~35,000,000: Another pulse of uplift. Watercourses in the area respond by digging deeper.
~5,300,000: Geologists will disagree in the early 21st century as to what happens now. Some will say that the Hualapai drainage system, digging ever deeper and eastward into the Kaibab Plateau, breaks through into the drainage system of the Ancestral Colorado, which until now had flowed southeastward into a lake basin. The opening up of the Gulf of California by the San Andreas Fault likely plays a role, as the Hualapai had also formerly drained into a lake basin. The lowering of the watershed’s bottom end to sea level greatly increases the cutting power of the river. Other geologists will maintain that stream capture alone could not produce the landscape of the 21st Century, and that the lake the Ancestral Colorado fed probably overflows into the Hualapai’s drainage. Either way, a catastrophic flood takes place, and the carving of the Grand Canyon begins in earnest.
~3,000,000: The climate gets wetter during the Pleistocene, and more water cuts the Canyon more deeply.
~1,800,000: Volcanoes erupt, forming the youngest rock in the Grand Canyon. The eruptions dam the river at least a dozen times over the next 1.4 million years, causing gigantic reservoirs to form. Some of the lava dams are 1,000 feet high, with the full force of the Colorado flowing over them in impossibly huge waterfalls as it cuts troughs through them. The Canyon reaches nearly its current depth about now.
~10,500: There are definitely people passing through here by now. How long they’ve been doing so we don’t know.
~4,000: There are definitely people living here year ‘round by now.
~1,200: The Ancestral Puebloan people build remarkable and sturdy edifices in the area.
138: John Wesley Powell rafts the Colorado through the Canyon singlehanded.
113: Much land around the Grand Canyon is declared a preserve by President Benjamin Harrison.
99: Grand Canyon National Monument is established by Theodore Roosevelt.
88: Grand Canyon National Park is signed into existence by Woodrow Wilson.
40: My friend Dave prevents the building of two dams within the Canyon.
6: President George W. Bush, an avowed fundamentalist Christian and smirking denier of scientific fact, is sworn into office.
3: The National Park Service approves the gift-shop sale of a book claiming the Canyon is just 6,010 years old while denying other new books shelf space. Park Service brass stonewalls in defense of the decision, despite sharp criticism from the non-ignorant community, until the present day.

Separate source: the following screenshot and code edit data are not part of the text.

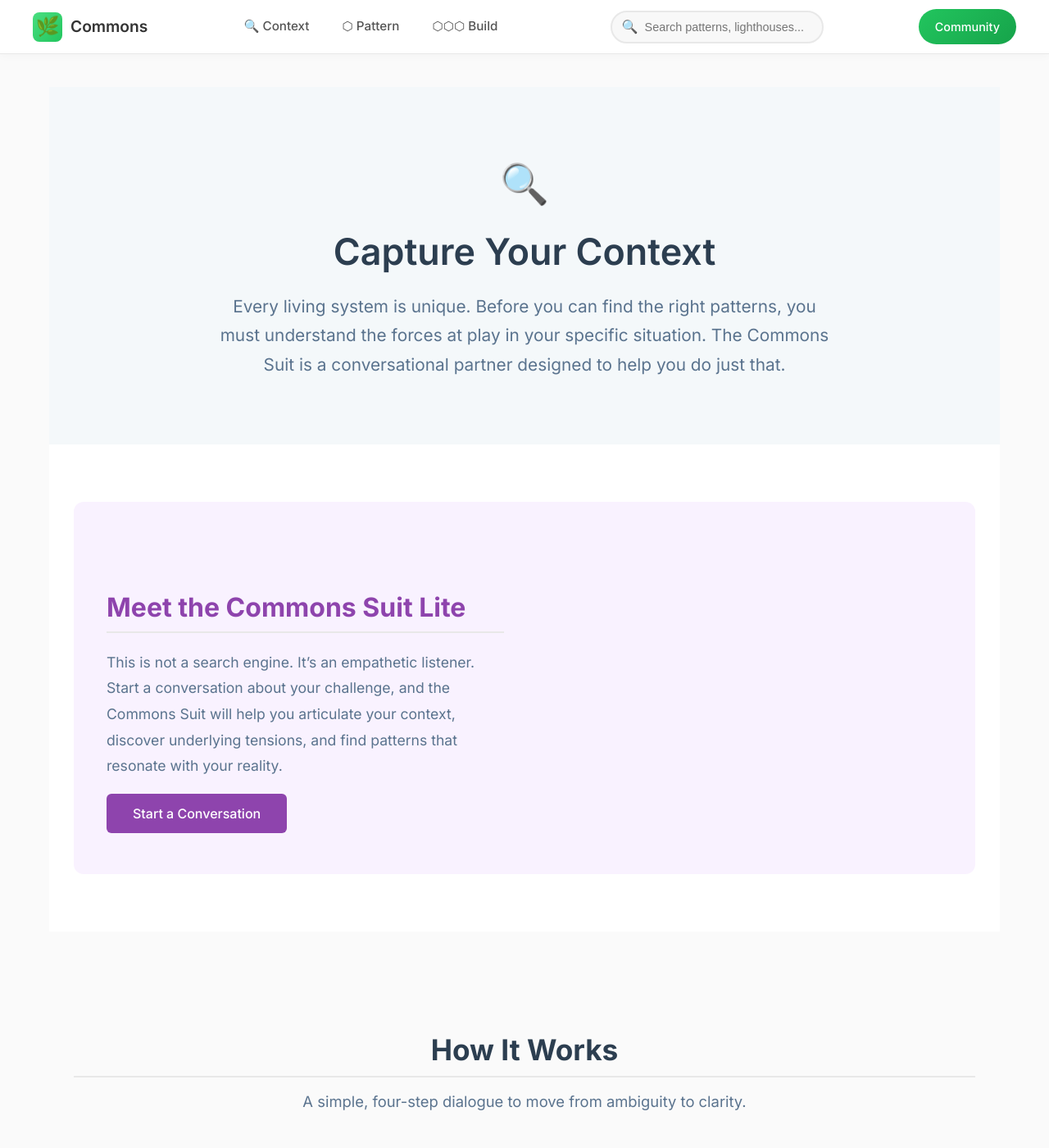
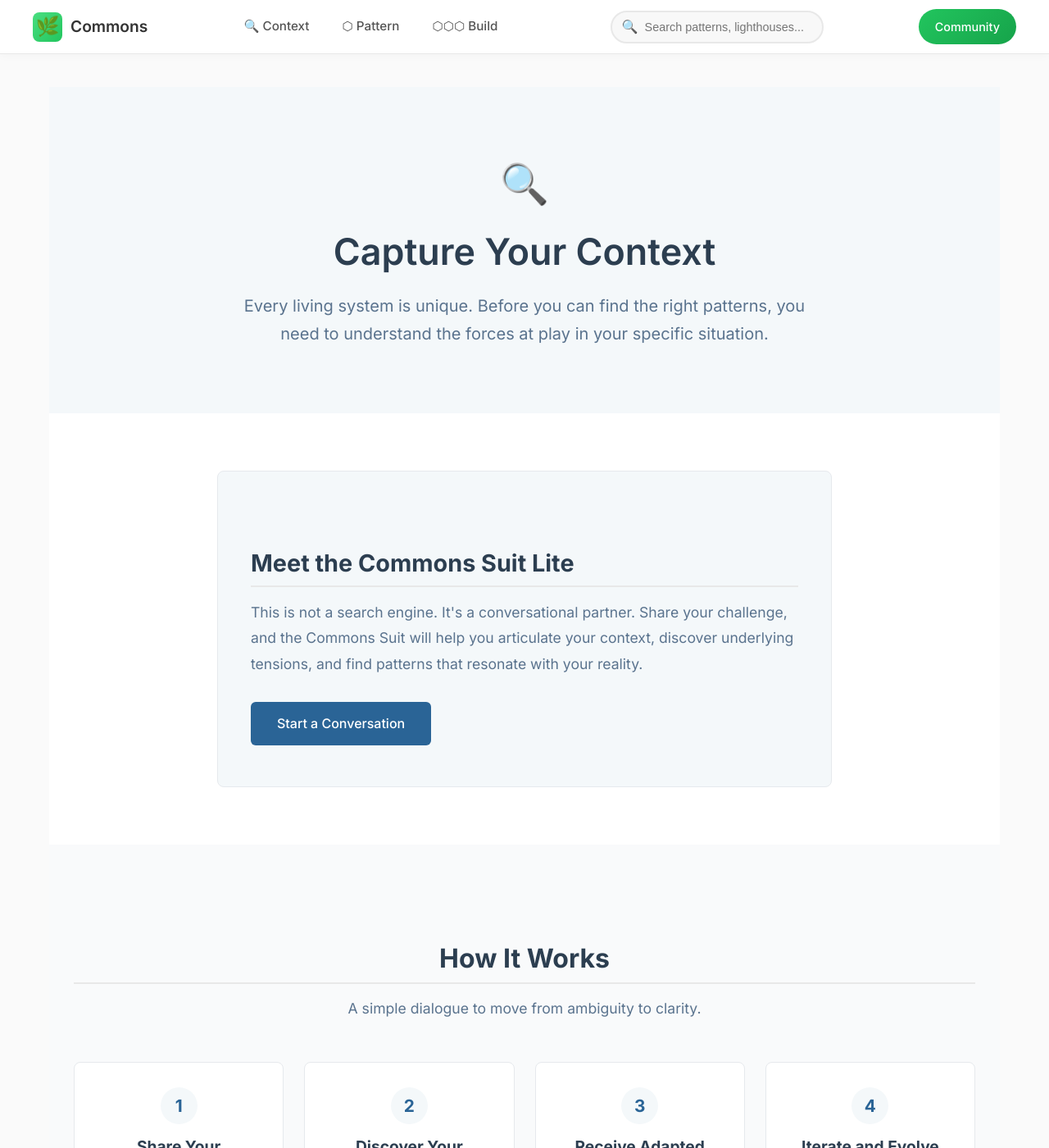
Before and after one commit to Commons-OS/commons-os.github.io, a Jekyll site: the page built from context/index.html, in a window 1280 px wide and 1400 px high. Shown: the whole window at 82% size. Built offline with Jekyll 4.4.1, drawn with Linux system fonts in a browser that asks for light colours; comment, search, counter and statistics services are not loaded; some of the changed text lies outside the part shown.

Commit message:
Fix Context page: harmonize colors with homepage palette
- Remove purple/orange color scheme
- Use consistent blue/grey palette (brand-blue, brand-light-blue)
- Step numbers use blue circles instead of purple
- Commons Suit section uses same card style as other pages
- Button matches homepage CTA style

```diff
--- a/context/index.html
+++ b/context/index.html
@@ -10,8 +10,6 @@
     --text-dark: #2c3e50;
     --text-light: #5a738e;
     --border-color: #e6e9ed;
-    --suit-purple: #8e44ad;
-    --suit-light: #f9f2ff;
   }
 
   .hero-section {
@@ -33,9 +31,9 @@
   }
 
   .hero-content .hero-subtitle {
-    font-size: 1.3em;
+    font-size: 1.25em;
     color: var(--text-light);
-    max-width: 750px;
+    max-width: 720px;
     margin: 0 auto;
     line-height: 1.7;
   }
@@ -44,9 +42,8 @@
     padding: 70px 20px;
   }
 
-  .bg-white {
-    background: white;
-  }
+  .bg-white { background: white; }
+  .bg-light { background: #f9fafb; }
 
   .container {
     max-width: 1100px;
@@ -59,65 +56,61 @@
   }
 
   .section-header h2 {
-    font-size: 2.2em;
+    font-size: 2em;
     color: var(--text-dark);
     margin-bottom: 15px;
   }
 
   .section-header p {
-    font-size: 1.15em;
+    font-size: 1.1em;
     color: var(--text-light);
     max-width: 700px;
     margin: 0 auto;
-    line-height: 1.6;
+    line-height: 1.7;
   }
 
   .suit-section {
-    background: var(--suit-light);
-    border-radius: 12px;
-    padding: 60px 40px;
-    display: grid;
-    grid-template-columns: 1fr 1fr;
-    gap: 50px;
-    align-items: center;
+    background: var(--brand-light-blue);
+    border: 1px solid var(--border-color);
+    border-radius: 8px;
+    padding: 50px 40px;
+    max-width: 750px;
+    margin: 0 auto;
   }
 
-  .suit-content h2 {
-    font-size: 2em;
-    color: var(--suit-purple);
-    margin-bottom: 20px;
+  .suit-section h2 {
+    font-size: 1.8em;
+    color: var(--text-dark);
+    margin-bottom: 15px;
   }
 
-  .suit-content p {
+  .suit-section p {
     font-size: 1.1em;
     line-height: 1.8;
     color: var(--text-light);
     margin-bottom: 30px;
   }
 
-  .suit-image {
-    text-align: center;
-  }
-
-  .suit-image img {
-    max-width: 100%;
-    border-radius: 8px;
-  }
-
   .btn-primary {
-    background: var(--suit-purple);
+    display: inline-block;
+    background: var(--brand-blue);
     color: white;
     padding: 14px 32px;
     border-radius: 6px;
     text-decoration: none;
     font-weight: 500;
+    font-size: 1em;
+    transition: all 0.3s ease;
+  }
+
+  .btn-primary:hover {
+    background: #1e4a70;
   }
 
   .steps-grid {
     display: grid;
-    grid-template-columns: repeat(auto-fit, minmax(250px, 1fr));
-    gap: 30px;
-    margin-top: 50px;
+    grid-template-columns: repeat(auto-fit, minmax(240px, 1fr));
+    gap: 25px;
   }
 
   .step {
@@ -125,23 +118,33 @@
     padding: 30px;
     border-radius: 8px;
     border: 1px solid var(--border-color);
+    text-align: center;
   }
 
   .step .step-number {
-    font-size: 1.5em;
+    display: inline-flex;
+    align-items: center;
+    justify-content: center;
+    width: 45px;
+    height: 45px;
+    border-radius: 50%;
+    background: var(--brand-light-blue);
+    color: var(--brand-blue);
+    font-size: 1.3em;
     font-weight: 700;
-    color: var(--brand-blue);
     margin-bottom: 15px;
   }
 
   .step h3 {
-    font-size: 1.3em;
+    font-size: 1.2em;
+    color: var(--text-dark);
     margin: 0 0 10px 0;
   }
 
   .step p {
     color: var(--text-light);
     line-height: 1.7;
+    font-size: 0.95em;
   }
 </style>
 
@@ -149,36 +152,31 @@
   <div class="hero-content">
     <div class="hero-icon">🔍</div>
     <h1>Capture Your Context</h1>
-    <p class="hero-subtitle">Every living system is unique. Before you can find the right patterns, you must understand the forces at play in your specific situation. The Commons Suit is a conversational partner designed to help you do just that.</p>
+    <p class="hero-subtitle">Every living system is unique. Before you can find the right patterns, you need to understand the forces at play in your specific situation.</p>
   </div>
 </div>
 
 <div class="page-section bg-white">
   <div class="container">
     <div class="suit-section">
-      <div class="suit-content">
-        <h2>Meet the Commons Suit Lite</h2>
-        <p>This is not a search engine. It’s an empathetic listener. Start a conversation about your challenge, and the Commons Suit will help you articulate your context, discover underlying tensions, and find patterns that resonate with your reality.</p>
-        <a href="https://chatgpt.com/g/g-697cf6f7b42481918562acfc798f69b4-commons-suit-lite" class="btn-primary" target="_blank">Start a Conversation</a>
-      </div>
-      <div class="suit-image">
-        <!-- Placeholder for an image of the Commons Suit in action -->
-      </div>
+      <h2>Meet the Commons Suit Lite</h2>
+      <p>This is not a search engine. It's a conversational partner. Share your challenge, and the Commons Suit will help you articulate your context, discover underlying tensions, and find patterns that resonate with your reality.</p>
+      <a href="https://chatgpt.com/g/g-697cf6f7b42481918562acfc798f69b4-commons-suit-lite" class="btn-primary" target="_blank">Start a Conversation</a>
     </div>
   </div>
 </div>
 
-<div class="page-section">
+<div class="page-section bg-light">
   <div class="container">
     <div class="section-header">
       <h2>How It Works</h2>
-      <p>A simple, four-step dialogue to move from ambiguity to clarity.</p>
+      <p>A simple dialogue to move from ambiguity to clarity.</p>
     </div>
     <div class="steps-grid">
       <div class="step">
         <div class="step-number">1</div>
         <h3>Share Your Challenge</h3>
-        <p>Start a conversation about what you’re working on—transforming your organization, building a community, planning a city project.</p>
+        <p>Start a conversation about what you're working on — transforming your organization, building a community, planning a city project.</p>
       </div>
       <div class="step">
         <div class="step-number">2</div>
```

2: I trace the delicate outline of a crinoid stem in a block of Redwall Limestone that has fallen a few hundred feet from its place of origin, far above the trail. It exists, for now, until the wind and water break it and it runs out to the fetid water of Lake Mead to add its silt to the reservoir. A million of its compatriots are still encased in the rock above. I look for the mold, the negative impression of the stem where the rock has split, and find it. The texture of the living crinoid is pressed into the rock, a Devonian cuneiform, and a far more hallowed scripture than any ever written by the hand of humans.